◆ PROBLEM TO WORK ON ◆
Print out the data below in full, exactly as written.

______

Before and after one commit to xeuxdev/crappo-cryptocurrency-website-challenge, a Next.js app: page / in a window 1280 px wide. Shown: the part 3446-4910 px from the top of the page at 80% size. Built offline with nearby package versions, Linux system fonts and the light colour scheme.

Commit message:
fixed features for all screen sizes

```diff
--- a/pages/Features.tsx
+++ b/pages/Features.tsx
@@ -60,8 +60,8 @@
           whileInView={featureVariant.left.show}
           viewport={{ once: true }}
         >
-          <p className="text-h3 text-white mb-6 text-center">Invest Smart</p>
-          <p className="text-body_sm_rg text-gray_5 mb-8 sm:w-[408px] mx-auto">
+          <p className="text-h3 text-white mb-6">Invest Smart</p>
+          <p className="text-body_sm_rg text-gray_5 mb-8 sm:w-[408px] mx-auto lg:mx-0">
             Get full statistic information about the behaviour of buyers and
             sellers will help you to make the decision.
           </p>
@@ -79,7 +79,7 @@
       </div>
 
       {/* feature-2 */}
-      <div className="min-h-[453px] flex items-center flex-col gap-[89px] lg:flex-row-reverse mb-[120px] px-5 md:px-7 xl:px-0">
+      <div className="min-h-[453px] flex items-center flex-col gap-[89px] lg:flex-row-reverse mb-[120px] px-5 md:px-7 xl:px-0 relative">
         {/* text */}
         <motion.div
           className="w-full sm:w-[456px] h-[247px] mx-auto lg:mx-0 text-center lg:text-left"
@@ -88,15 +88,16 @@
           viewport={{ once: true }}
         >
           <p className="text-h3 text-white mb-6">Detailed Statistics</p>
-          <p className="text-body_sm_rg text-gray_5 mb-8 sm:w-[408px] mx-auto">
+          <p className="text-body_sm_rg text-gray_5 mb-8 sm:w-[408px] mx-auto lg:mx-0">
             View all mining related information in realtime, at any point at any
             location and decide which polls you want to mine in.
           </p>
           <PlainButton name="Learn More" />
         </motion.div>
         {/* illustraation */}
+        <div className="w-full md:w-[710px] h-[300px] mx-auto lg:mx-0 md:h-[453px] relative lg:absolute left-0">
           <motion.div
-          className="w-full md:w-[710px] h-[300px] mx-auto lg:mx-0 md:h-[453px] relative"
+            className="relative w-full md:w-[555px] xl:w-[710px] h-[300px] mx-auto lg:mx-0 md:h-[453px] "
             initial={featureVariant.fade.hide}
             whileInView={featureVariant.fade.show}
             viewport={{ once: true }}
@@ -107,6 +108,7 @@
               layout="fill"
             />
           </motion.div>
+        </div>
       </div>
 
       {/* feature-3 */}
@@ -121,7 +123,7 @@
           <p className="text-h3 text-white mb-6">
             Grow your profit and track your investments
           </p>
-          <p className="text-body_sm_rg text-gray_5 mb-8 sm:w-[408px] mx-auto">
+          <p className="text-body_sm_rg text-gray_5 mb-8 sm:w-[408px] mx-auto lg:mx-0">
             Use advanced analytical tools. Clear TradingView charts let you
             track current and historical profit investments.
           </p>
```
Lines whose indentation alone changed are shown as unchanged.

______

◆ THE ANSWER ◆
Before and after one commit to xeuxdev/crappo-cryptocurrency-website-challenge, a Next.js app: page / in a window 1280 px wide. Shown: the part 3446-4910 px from the top of the page at 80% size. Built offline with nearby package versions, Linux system fonts and the light colour scheme.

Commit message:
fixed features for all screen sizes

```diff
--- a/pages/Features.tsx
+++ b/pages/Features.tsx
@@ -60,8 +60,8 @@
           whileInView={featureVariant.left.show}
           viewport={{ once: true }}
         >
-          <p className="text-h3 text-white mb-6 text-center">Invest Smart</p>
-          <p className="text-body_sm_rg text-gray_5 mb-8 sm:w-[408px] mx-auto">
+          <p className="text-h3 text-white mb-6">Invest Smart</p>
+          <p className="text-body_sm_rg text-gray_5 mb-8 sm:w-[408px] mx-auto lg:mx-0">
             Get full statistic information about the behaviour of buyers and
             sellers will help you to make the decision.
           </p>
@@ -79,7 +79,7 @@
       </div>
 
       {/* feature-2 */}
-      <div className="min-h-[453px] flex items-center flex-col gap-[89px] lg:flex-row-reverse mb-[120px] px-5 md:px-7 xl:px-0">
+      <div className="min-h-[453px] flex items-center flex-col gap-[89px] lg:flex-row-reverse mb-[120px] px-5 md:px-7 xl:px-0 relative">
         {/* text */}
         <motion.div
           className="w-full sm:w-[456px] h-[247px] mx-auto lg:mx-0 text-center lg:text-left"
@@ -88,15 +88,16 @@
           viewport={{ once: true }}
         >
           <p className="text-h3 text-white mb-6">Detailed Statistics</p>
-          <p className="text-body_sm_rg text-gray_5 mb-8 sm:w-[408px] mx-auto">
+          <p className="text-body_sm_rg text-gray_5 mb-8 sm:w-[408px] mx-auto lg:mx-0">
             View all mining related information in realtime, at any point at any
             location and decide which polls you want to mine in.
           </p>
           <PlainButton name="Learn More" />
         </motion.div>
         {/* illustraation */}
+        <div className="w-full md:w-[710px] h-[300px] mx-auto lg:mx-0 md:h-[453px] relative lg:absolute left-0">
           <motion.div
-          className="w-full md:w-[710px] h-[300px] mx-auto lg:mx-0 md:h-[453px] relative"
+            className="relative w-full md:w-[555px] xl:w-[710px] h-[300px] mx-auto lg:mx-0 md:h-[453px] "
             initial={featureVariant.fade.hide}
             whileInView={featureVariant.fade.show}
             viewport={{ once: true }}
@@ -107,6 +108,7 @@
               layout="fill"
             />
           </motion.div>
+        </div>
       </div>
 
       {/* feature-3 */}
@@ -121,7 +123,7 @@
           <p className="text-h3 text-white mb-6">
             Grow your profit and track your investments
           </p>
-          <p className="text-body_sm_rg text-gray_5 mb-8 sm:w-[408px] mx-auto">
+          <p className="text-body_sm_rg text-gray_5 mb-8 sm:w-[408px] mx-auto lg:mx-0">
             Use advanced analytical tools. Clear TradingView charts let you
             track current and historical profit investments.
           </p>
```
Lines whose indentation alone changed are shown as unchanged.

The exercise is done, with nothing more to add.